Fishfood The time has come.  It’s a time I have not been looking forward to but saw on the horizon.  It’s time to enroll my child into kindergarten. My baby is becoming a KID! Soon it will be book fairs, school plays, band concerts, and proms.  It’s all going so fast.

Kindergarten means I’m enrolling my daughter into public school and Columbus has an open enrollment system.  This system allows children to “lottery” into schools that might be better suited for them or in a different neighborhood than their home school.  This has so many benefits, specifically adding diversity.   One thing I never thought about until recently is, what kind of student will my child be?  This question comes up because we actually have the choice (if chosen through the lottery system) of different styles of learning.  We have the traditional schools and the alternative schools.  The alternative schools are typically less structured and provide a different learning environment.  I feel very fortunate to have this choice, but this system is very flawed.  I know, what system isn’t flawed, but let me explain.

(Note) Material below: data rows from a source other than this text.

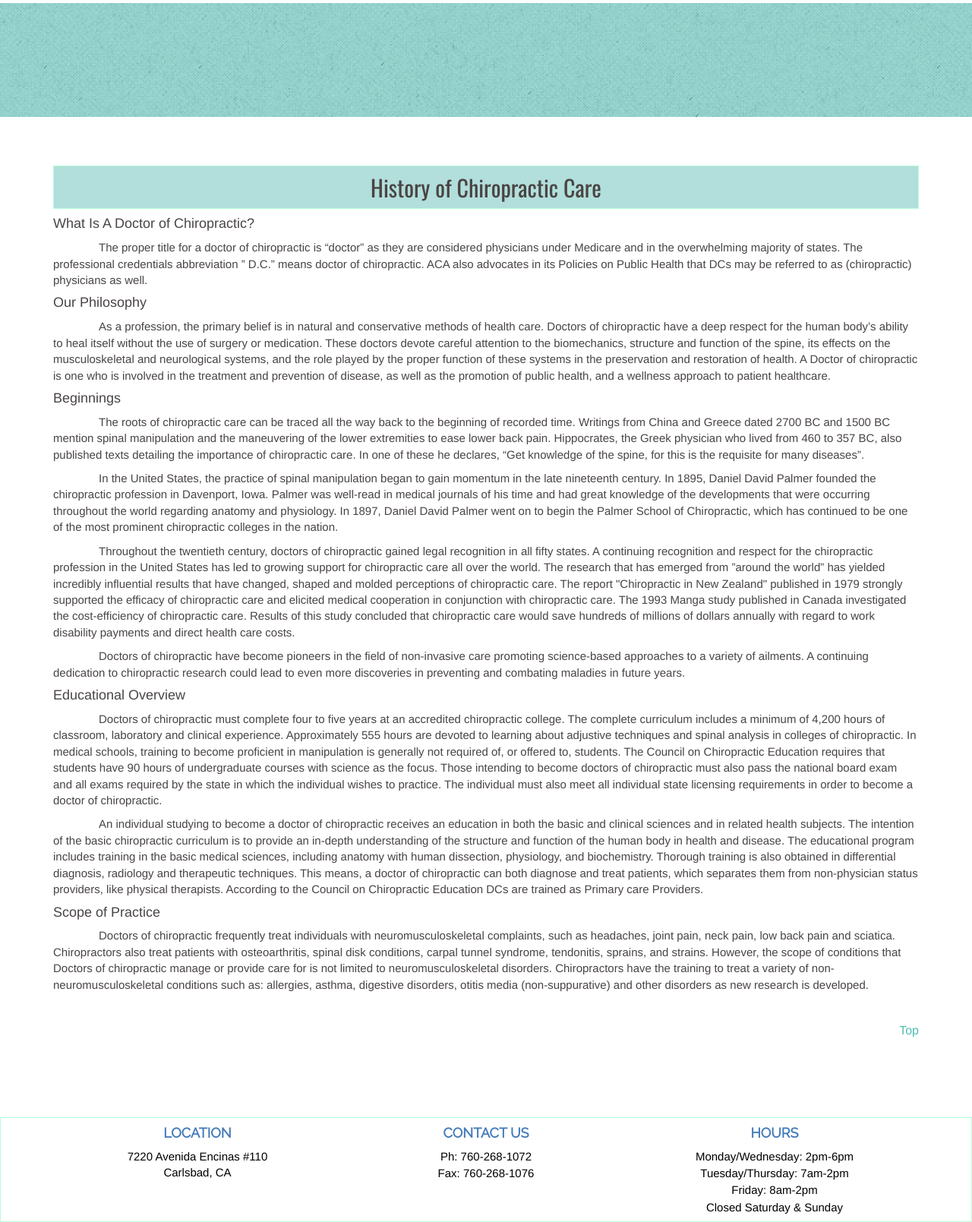
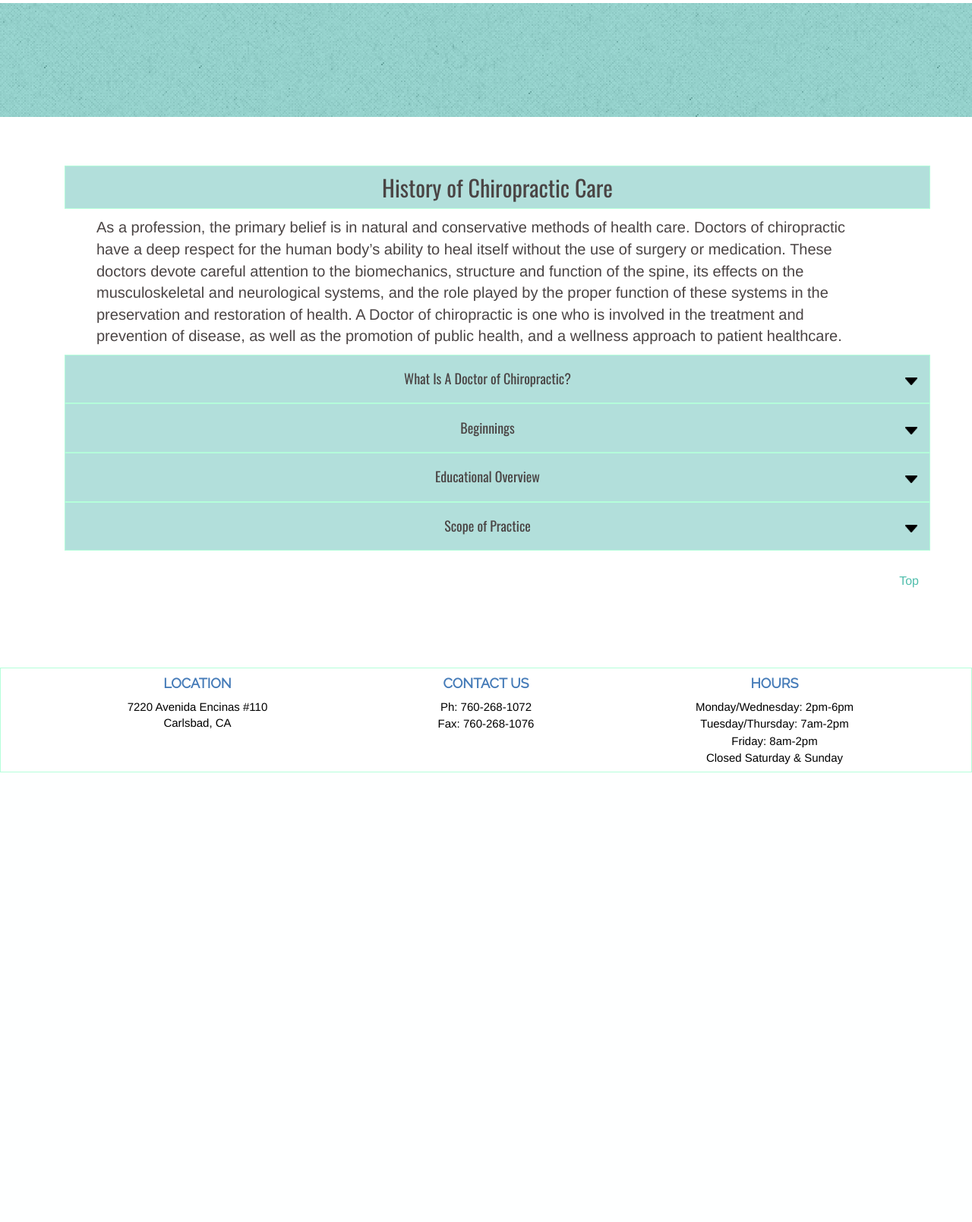
Before and after one commit to kcharner/chiro_to_publish, a PHP site: page /care.html in a window 1280 px wide. Shown: the part 3273-4882 px from the top of the page at 76% size. After the commit the page ends 4290 px from the top, so only its background shows below. Run offline with PHP 8.4, Linux system fonts and the light colour scheme; some libraries are stand-ins or nearby versions.

Commit message:
added code for stacking care history section

```diff
--- a/assets/css/style.css
+++ b/assets/css/style.css
@@ -256,7 +256,7 @@ footer {
 	margin-left: 40%;
 }
 
-#perfCare {
+.perfCare {
 	width: 90%;
 	margin-left: 5%;
 	font-size: 20px;
--- a/care.html
+++ b/care.html
@@ -172,7 +172,7 @@
 	<section id="performance-care" class="container content offset">
 			<h2 class="subHeaders">Performance Care</h2>
 			<div class="col-lg-12">
-				<p class="careInfo" id="perfCare">Performance care is a soft tissue treatment to improve an athlete’s performance in his or her chosen sport. Difficult training regimens, repetitive motions (swimming, running, cycling, MMA) and overworked muscles all place a great deal of stress on an athlete’s body.</p>
+				<p class="careInfo perfCare">Performance care is a soft tissue treatment to improve an athlete’s performance in his or her chosen sport. Difficult training regimens, repetitive motions (swimming, running, cycling, MMA) and overworked muscles all place a great deal of stress on an athlete’s body.</p>
 			</div>
 			<div class="col-lg-6 solution">
 				<h4 class="contactDetails">The Problem: Soft Tissue Damage</h4>
@@ -325,29 +325,65 @@
 
 <!-- History Section -->
 		<section id="history" class="container content offset">
+			<div class="container">
 			<h2 class="subHeaders">History of Chiropractic Care</h2>
-			<div>
-				<h4>What Is A Doctor of Chiropractic?</h4>
-				<p class="careInfo">The proper title for a doctor of chiropractic is “doctor” as they are considered physicians under Medicare and in the overwhelming majority of states. The professional credentials abbreviation ” D.C.” means doctor of chiropractic. ACA also advocates in its Policies on Public Health that DCs may be referred to as (chiropractic) physicians as well.</p>
-				<h4>Our Philosophy</h4>
-				<p class="careInfo">As a profession, the primary belief is in natural and conservative methods of health care. Doctors of chiropractic have a deep respect for the human body’s ability to heal itself without the use of surgery or medication. These doctors devote careful attention to the biomechanics, structure and function of the spine, its effects on the musculoskeletal and neurological systems, and the role played by the proper function of these systems in the preservation and restoration of health. A Doctor of chiropractic is one who is involved in the treatment and prevention of disease, as well as the promotion of public health, and a wellness approach to patient healthcare.</p>
 			</div>
 			<div>
-				<h4>Beginnings</h4>
+				<p class="careInfo perfCare">As a profession, the primary belief is in natural and conservative methods of health care. Doctors of chiropractic have a deep respect for the human body’s ability to heal itself without the use of surgery or medication. These doctors devote careful attention to the biomechanics, structure and function of the spine, its effects on the musculoskeletal and neurological systems, and the role played by the proper function of these systems in the preservation and restoration of health. A Doctor of chiropractic is one who is involved in the treatment and prevention of disease, as well as the promotion of public health, and a wellness approach to patient healthcare.</p>
+			</div>
+			<div class="container">
+				<div class="subHeaders">
+					<h4>What Is A Doctor of Chiropractic?
+						<span>
+							<img src="assets/images/down-arrow.png" class="patients-arrow" data-state="inactive">
+						</span>
+					</h4>
+				</div>
+				<div class="collapse-text">
+					<p class="careInfo">The proper title for a doctor of chiropractic is “doctor” as they are considered physicians under Medicare and in the overwhelming majority of states. The professional credentials abbreviation ” D.C.” means doctor of chiropractic. ACA also advocates in its Policies on Public Health that DCs may be referred to as (chiropractic) physicians as well.</p>
+				</div>
+			</div>
+			<div class="container">
+				<div class="subHeaders">
+					<h4>Beginnings
+						<span>
+							<img src="assets/images/down-arrow.png" class="patients-arrow" data-state="inactive">
+						</span>
+					</h4>
+				</div>
+				<div class="collapse-text">
 					<p class="careInfo">The roots of chiropractic care can be traced all the way back to the beginning of recorded time. Writings from China and Greece dated 2700 BC and 1500 BC mention spinal manipulation and the maneuvering of the lower extremities to ease lower back pain. Hippocrates, the Greek physician who lived from 460 to 357 BC, also published texts detailing the importance of chiropractic care. In one of these he declares, “Get knowledge of the spine, for this is the requisite for many diseases”.</p>
 					<p class="careInfo">In the United States, the practice of spinal manipulation began to gain momentum in the late nineteenth century. In 1895, Daniel David Palmer founded the chiropractic profession in Davenport, Iowa. Palmer was well-read in medical journals of his time and had great knowledge of the developments that were occurring throughout the world regarding anatomy and physiology. In 1897, Daniel David Palmer went on to begin the Palmer School of Chiropractic, which has continued to be one of the most prominent chiropractic colleges in the nation.</p>
 					<p class="careInfo">Throughout the twentieth century, doctors of chiropractic gained legal recognition in all fifty states. A continuing recognition and respect for the chiropractic profession in the United States has led to growing support for chiropractic care all over the world. The research that has emerged from ”around the world” has yielded incredibly influential results that have changed, shaped and molded perceptions of chiropractic care. The report "Chiropractic in New Zealand" published in 1979 strongly supported the efficacy of chiropractic care and elicited medical cooperation in conjunction with chiropractic care. The 1993 Manga study published in Canada investigated the cost-efficiency of chiropractic care. Results of this study concluded that chiropractic care would save hundreds of millions of dollars annually with regard to work disability payments and direct health care costs.</p>
 					<p class="careInfo">Doctors of chiropractic have become pioneers in the field of non-invasive care promoting science-based approaches to a variety of ailments. A continuing dedication to chiropractic research could lead to even more discoveries in preventing and combating maladies in future years.</p>
 				</div>
-			<div>
-				<h4>Educational Overview</h4>
+			</div>
+			<div class="container">
+				<div class="subHeaders">
+					<h4>Educational Overview
+						<span>
+							<img src="assets/images/down-arrow.png" class="patients-arrow" data-state="inactive">
+						</span>
+					</h4>
+				</div>
+				<div class="collapse-text">
 					<p class="careInfo">Doctors of chiropractic must complete four to five years at an accredited chiropractic college. The complete curriculum includes a minimum of 4,200 hours of classroom, laboratory and clinical experience. Approximately 555 hours are devoted to learning about adjustive techniques and spinal analysis in colleges of chiropractic. In medical schools, training to become proficient in manipulation is generally not required of, or offered to, students. The Council on Chiropractic Education requires that students have 90 hours of undergraduate courses with science as the focus.
 					Those intending to become doctors of chiropractic must also pass the national board exam and all exams required by the state in which the individual wishes to practice. The individual must also meet all individual state licensing requirements in order to become a doctor of chiropractic.</p>
 					<p class="careInfo">An individual studying to become a doctor of chiropractic receives an education in both the basic and clinical sciences and in related health subjects. The intention of the basic chiropractic curriculum is to provide an in-depth understanding of the structure and function of the human body in health and disease. The educational program includes training in the basic medical sciences, including anatomy with human dissection, physiology, and biochemistry. Thorough training is also obtained in differential diagnosis, radiology and therapeutic techniques. This means, a doctor of chiropractic can both diagnose and treat patients, which separates them from non-physician status providers, like physical therapists. According to the Council on Chiropractic Education DCs are trained as Primary care Providers.</p>
 				</div>
-			<div>
-				<h4>Scope of Practice</h4>
+			</div>
+			<div class="container">
+				<div class="subHeaders">
+					<h4>Scope of Practice
+						<span>
+							<img src="assets/images/down-arrow.png" class="patients-arrow" data-state="inactive">
+						</span>
+					</h4>
+				</div>
+				<div class="collapse-text">
 					<p class="careInfo">Doctors of chiropractic frequently treat individuals with neuromusculoskeletal complaints, such as headaches, joint pain, neck pain, low back pain and sciatica. Chiropractors also treat patients with osteoarthritis, spinal disk conditions, carpal tunnel syndrome, tendonitis, sprains, and strains. However, the scope of conditions that Doctors of chiropractic manage or provide care for is not limited to neuromusculoskeletal disorders. Chiropractors have the training to treat a variety of non-neuromusculoskeletal conditions such as: allergies, asthma, digestive disorders, otitis media (non-suppurative) and other disorders as new research is developed.</p>
+				</div>
+
 			</div>
 			<br>
 			<a href="#top-link-target" class="nav-link top-link">Top</a>
@@ -383,5 +419,7 @@
 <script src="https://maxcdn.bootstrapcdn.com/bootstrap/3.3.7/js/bootstrap.min.js"></script>
 <script type="text/javascript" src="assets/js/parallax.js"></script>
 <script type="text/javascript" src="assets/js/carousel.js"></script>
+<script type="text/javascript" src="assets/js/testimonial.js"></script>
+
 </body>
 </html>
```
Lines whose indentation alone changed are shown as unchanged.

Suppose at first you think your child would flourish in the non-traditional environment, so you choose to lottery into an alternative school and they get in.  Well during that school year you realize this is not only the wrong fit for your child, but also that your sweet little genius is falling behind.  All those years of tracing those letters and reading together down the drain, your child despises learning and the next thing you know your bright angel drops out of school at 15, gets really bad tattoos and lives in your basement until he/she is 50 years old, ALL BECAUSE YOU CHOSE THE WRONG SCHOOL.  Of course my scenario is a bit over the top, but that’s how this decision feels. If you choose the lottery school you give up your seat at the home school & you will have to try to lottery your child back into that school.  I understand why they do this, they can’t hold your seat “just in case”, but man it feels like a crapshoot. Of course you investigate each school, talk with parents, teachers, etc, but it’s hard to predict how a child is going to continually learn over the years.  My main concern isn’t how my child does on the standardized testing or what college she’ll get into (cough Harvard cough), but whether or not she likes to learn. To me, the love of learning will make her a great student, not just in school, but also in life.

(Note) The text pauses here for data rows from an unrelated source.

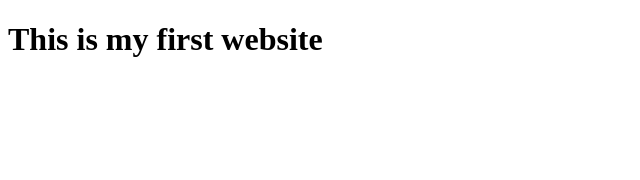
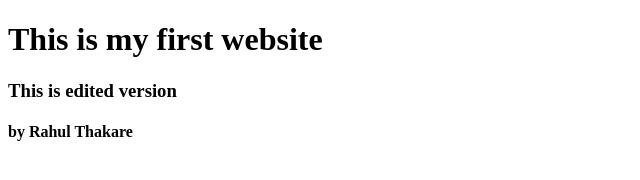
Before and after one commit to bantya/first-website, a plain HTML site: page index.html in a window 1280 px wide. Shown: the whole page, without its empty margins (0-640 px from the left). Drawn offline with Linux system fonts and the light colour scheme.

Commit message:
edited index.html
edited index.html page

```diff
--- a/index.html
+++ b/index.html
@@ -11,6 +11,8 @@
 
 	<div class="container">
 		<h1>This is my first website</h1>
+		<h3>This is edited version</h3>
+		<h4>by Rahul Thakare</h4>
 	</div>
 
 	<!-- <script type="text/javascript" src="js/js"></script> -->
```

As parents we are forced to make these decisions for our children, it’s our job. Unfortunately or fortunately, depending on how your glass is filled, we are wrong.  This is a decision that could definitely shape her future and it leaves me a bit on edge.  As I take deep breaths, I know all I can do is make my assessment with as much information as possible and keep my fingers crossed.  I’ll also start looking for a house with a finished basement…just in case. 

Mollie writes about her paranoid parenting over at Fish Food.